In this century so far, no artist to my mind has experienced the highs and lows in music like Clap Your Hands Say Yeah.
Having released their landmark 2005 self-titled debut independently, the album was met with worldwide adulation. No band had the indie circles in such a feverish trance like the Philadelphia/Brooklyn-based collective. The world was at their feet.
It was the sort of acclaim that vanished as quick as it arrived and Clap Your Hands Say Yeah haven’t recaptured the public ear so vigorously since. As sad as it is to say, they probably never will.
Now operating solely as a project for singer/guitarist, Alec Ounsworth, New Fragility (like the project itself circa-2021) arrives with little fanfare.
And it’s to Ounsworth‘s great credit. An artist whose sole focus is to write music for himself and nobody else.
In a new world that seemingly bares Clap Your Hands Say Yeah little love, why should one comprise their art in a bid to adhere to modern day trends? The band’s remit hasn’t changed since the day their debut album dropped independently and, after all, it’s not for an artist to choose its audience, but for the audience to choose them.
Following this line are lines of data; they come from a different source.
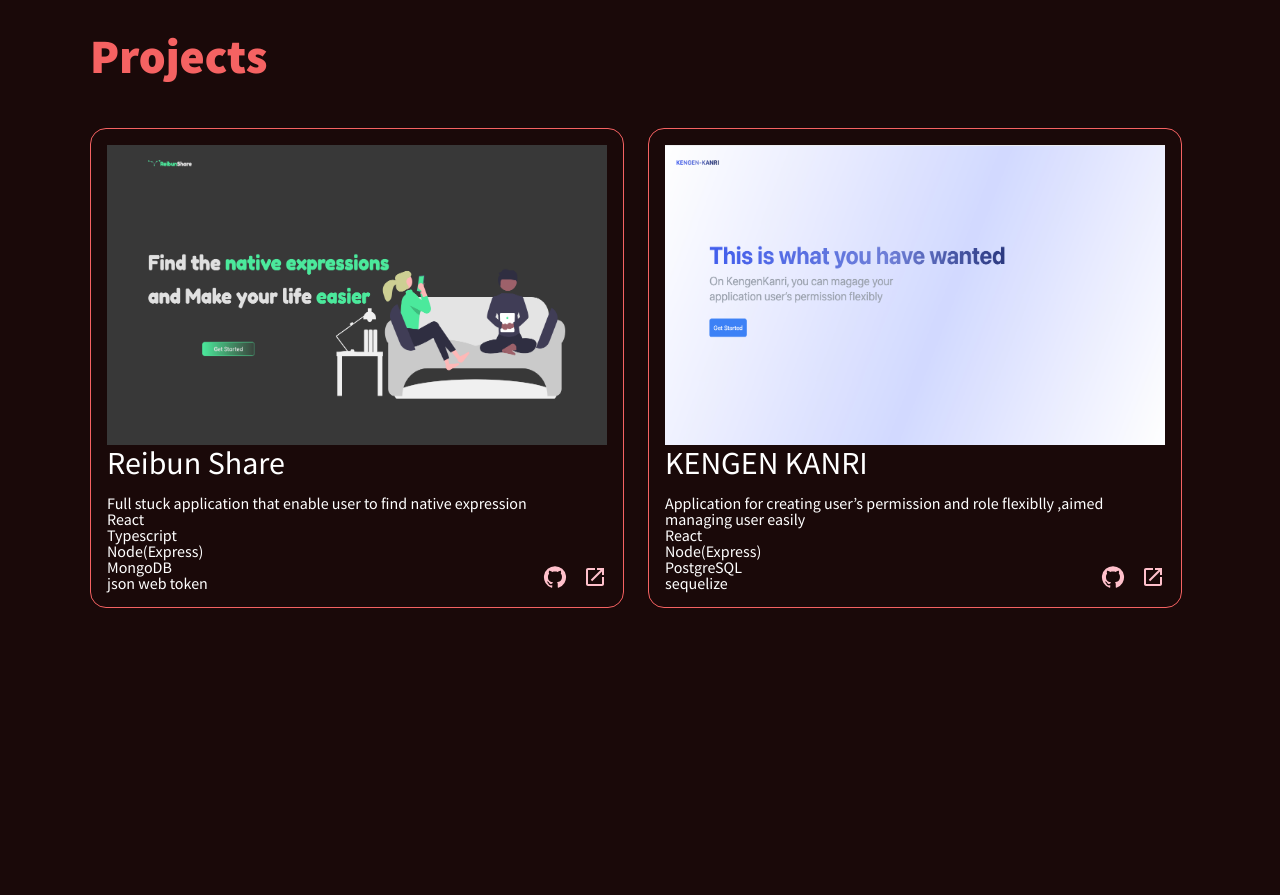
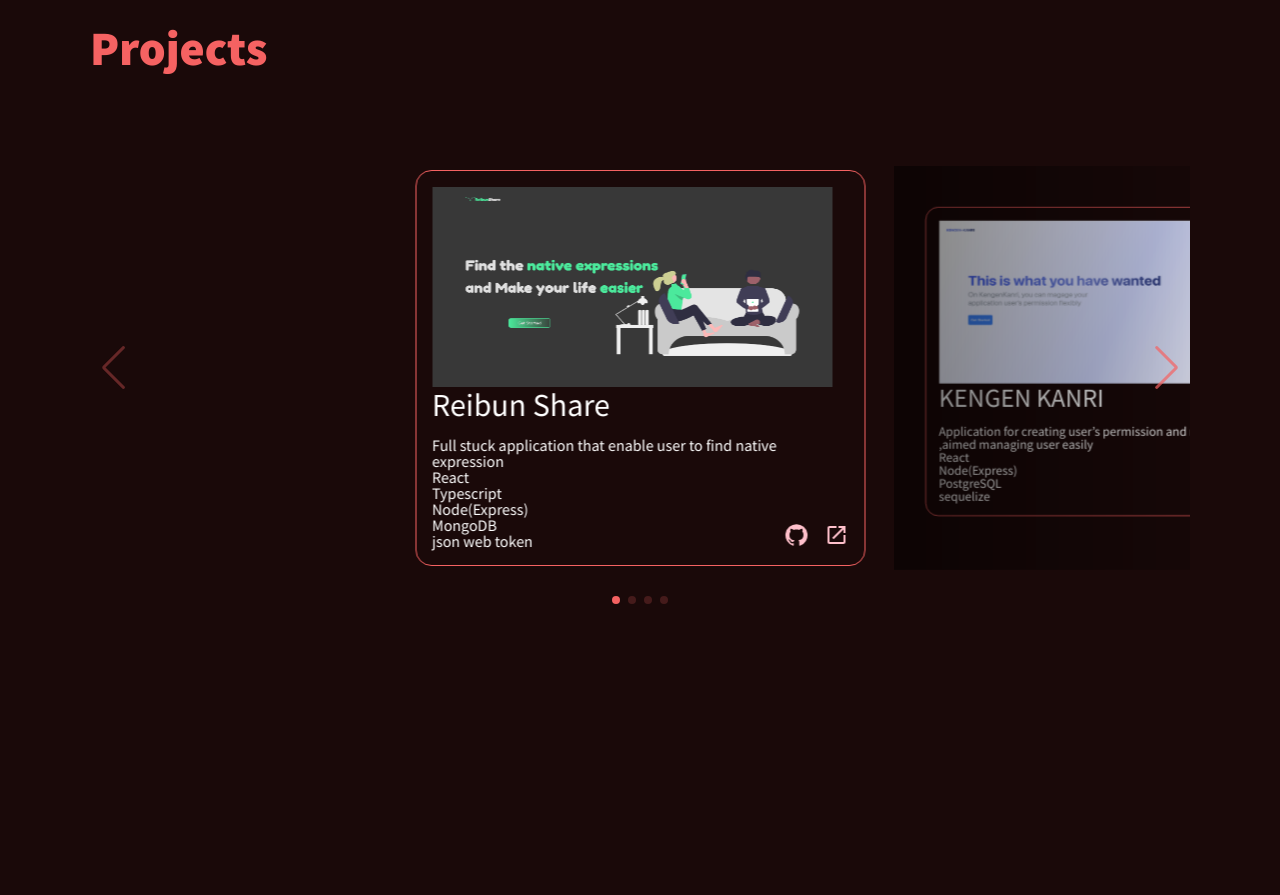
Before and after one commit to tayu78/portfolio, a Next.js app: page / in a window 1280 px wide. Shown: the part 3280-4175 px from the top of the page. Built offline with nearby package versions, Linux system fonts and the light colour scheme.

Commit message:
add swiper for Projects section (WIP:respoinsive)

```diff
--- a/components/Projects/ProjectCard/index.tsx
+++ b/components/Projects/ProjectCard/index.tsx
@@ -2,6 +2,7 @@ import React from "react";
 import Image from "next/image";
 import GitHubIcon from "@mui/icons-material/GitHub";
 import LaunchIcon from "@mui/icons-material/Launch";
+
 import styles from "./styles.module.scss";
 
 type Props = {
@@ -23,18 +24,17 @@ const ProjectCard = ({
 }: Props) => {
   return (
     <div className={styles.projectCard}>
-      <div className="project-content">
-        <Image src={imgUrl} alt={projectName} width={500} height={300} />
+      <Image src={imgUrl} alt={projectName} width={400} height={200} />
       <div>
         <h3>{projectName}</h3>
         <p>{description}</p>
-          <ul className="stacks">
+        <ul>
           {stacks.map((stack, index) => {
             return <li key={index}>{stack}</li>;
           })}
         </ul>
       </div>
-      </div>
+
       <div>
         <div className={styles.icons}>
           <a href={githubUrl} target="_blank">
--- a/components/Projects/ProjectCard/styles.module.scss
+++ b/components/Projects/ProjectCard/styles.module.scss
@@ -5,6 +5,9 @@
     border-radius: 1rem;
     padding: 1rem;
     position: relative;
+    width: 450px;
+    margin: 50px auto;
+
 }
 
 .icons {
--- a/components/Projects/index.tsx
+++ b/components/Projects/index.tsx
@@ -1,6 +1,13 @@
 import React from "react";
 import styles from "./styles.module.scss";
 import ProjectCard from "./ProjectCard";
+import { Swiper, SwiperSlide } from "swiper/react";
+import "swiper/css";
+import "swiper/css/effect-coverflow";
+import "swiper/css/pagination";
+import "swiper/css/navigation";
+
+import { EffectCoverflow, Pagination, Navigation } from "swiper";
 
 type Props = {};
 const datas = [
@@ -53,6 +60,34 @@ const Projects = (props: Props) => {
     <div className={styles.projects}>
       <h2>Projects</h2>
       <div className={styles.cardList}>
+        <Swiper
+          spaceBetween={50}
+          slidesPerView={2}
+          effect={"coverflow"}
+          grabCursor={true}
+          centeredSlides={true}
+          loop={false}
+          // slidesPerView={"auto"}
+          coverflowEffect={{
+            rotate: 0,
+            stretch: 0,
+            depth: 100,
+            modifier: 2.5,
+          }}
+          pagination={{
+            el: ".swiper-pagination",
+            clickable: true,
+            // bulletClass: styles.bulletClass,
+          }}
+          navigation={{
+            nextEl: ".swiper-button-next",
+
+            prevEl: ".swiper-button-prev",
+            //  clickable: true,
+          }}
+          modules={[EffectCoverflow, Pagination, Navigation]}
+          className="swiper_container"
+        >
           {datas.map(
             ({
               imgUrl,
@@ -64,6 +99,7 @@ const Projects = (props: Props) => {
             }) => {
               return (
                 <React.Fragment key={projectName}>
+                  <SwiperSlide>
                     <ProjectCard
                       imgUrl={imgUrl}
                       projectName={projectName}
@@ -72,10 +108,17 @@ const Projects = (props: Props) => {
                       githubUrl={githubUrl}
                       projectUrl={projectUrl}
                     />
+                  </SwiperSlide>
                 </React.Fragment>
               );
             }
           )}
+          <div className="slider-controler">
+            <div className="swiper-button-prev slider-arrow"></div>
+            <div className="swiper-button-next slider-arrow"></div>
+            <div className="swiper-pagination"></div>
+          </div>
+        </Swiper>
       </div>
     </div>
   );
--- a/package.json
+++ b/package.json
@@ -23,6 +23,7 @@
     "react-dom": "18.2.0",
     "react-vertical-timeline-component": "^3.6.0",
     "sass": "^1.62.1",
+    "swiper": "^9.2.4",
     "typescript": "5.0.2"
   },
   "devDependencies": {
--- a/styles/globals.css
+++ b/styles/globals.css
@@ -86,3 +86,19 @@ a {
     background-color: transparent;
     text-decoration: none;
 }
+
+
+
+
+/* swiper */
+.swiper-pagination-bullet{
+  background: #F56262!important;
+}
+.swiper-button-next, .swiper-button-prev{
+  color: #F56262!important;
+  opacity: 0.7;
+
+}
+.swiper-pagination-bullets.swiper-pagination-horizontal{
+  bottom: 10px!important;
+}
```
Also changed, not shown: components/Projects/styles.module.scss (line endings or trailing spaces), 1 other file (tests, documents, lock files or other folders). Lines whose indentation alone changed are shown as unchanged.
Ounsworth has little care for neither and perhaps if more artists took this stance then perhaps we wouldn’t need the likes of Bandcamp to operate as a one man army to fight the scourge of today’s music industry.
Speaking of one man armies, New Fragility starts with Hesitation Nation. A nerve-jangling song that showcases Clap Your Hands Say Yeah‘s finest elements. Angling progressions and those anxious dramatic build-ups we fell in love with 15 years ago.
Thousand Oaks follows and is equally as strong. A song that focuses on the mass shooting at the Borerline Bar & Grille in 2018, where 12 people lost their lives and left 16 people injured. As a songwriter, here Ounsworth approaches new terrains.
Seldom seen as a political band or indeed lyricist, Ounsworth takes expert aim, questioning the public’s response to such atrocities. In a modern age where death is forgotten as quick as a football score or Facebook like, Ounsworth‘s chilling assessment of the new world cuts through.
Notwithstanding the gorgeous (and arguably album highlight) title track, the remainder of New Fragility sees Ounsworth dabble in balladry. Dee, Forgiven probably would have been an electric assault in the band’s younger days, but here it’s cloaked by the rich ivories and spacious percussion.
The showering of strings during Innocent Weight and the stripped down nature of Mirror Song and Where They Perform Miracles, both of which cut close to the bone of a relationship breakdown, sees Ounsworth taking an inward, reflective approach. The latter, could well be one of the most beautiful songs Ounsworth has written yet.
In 2021, Clap Your Hands Say Yeah are like the nightmare-riddled widow that has escaped the public eye in favour for seclusion, merely content to potter around and tend to the garden. The only company being the breeze-swept trees that masquerade the skyline.
It serves Ounsworth well on New Fragility. It may not garner a new listenership, but for those who have always held an interest, it’s a fine adventure indeed.
New Fragility is out now via CYHSY. Purchase from Bandcamp.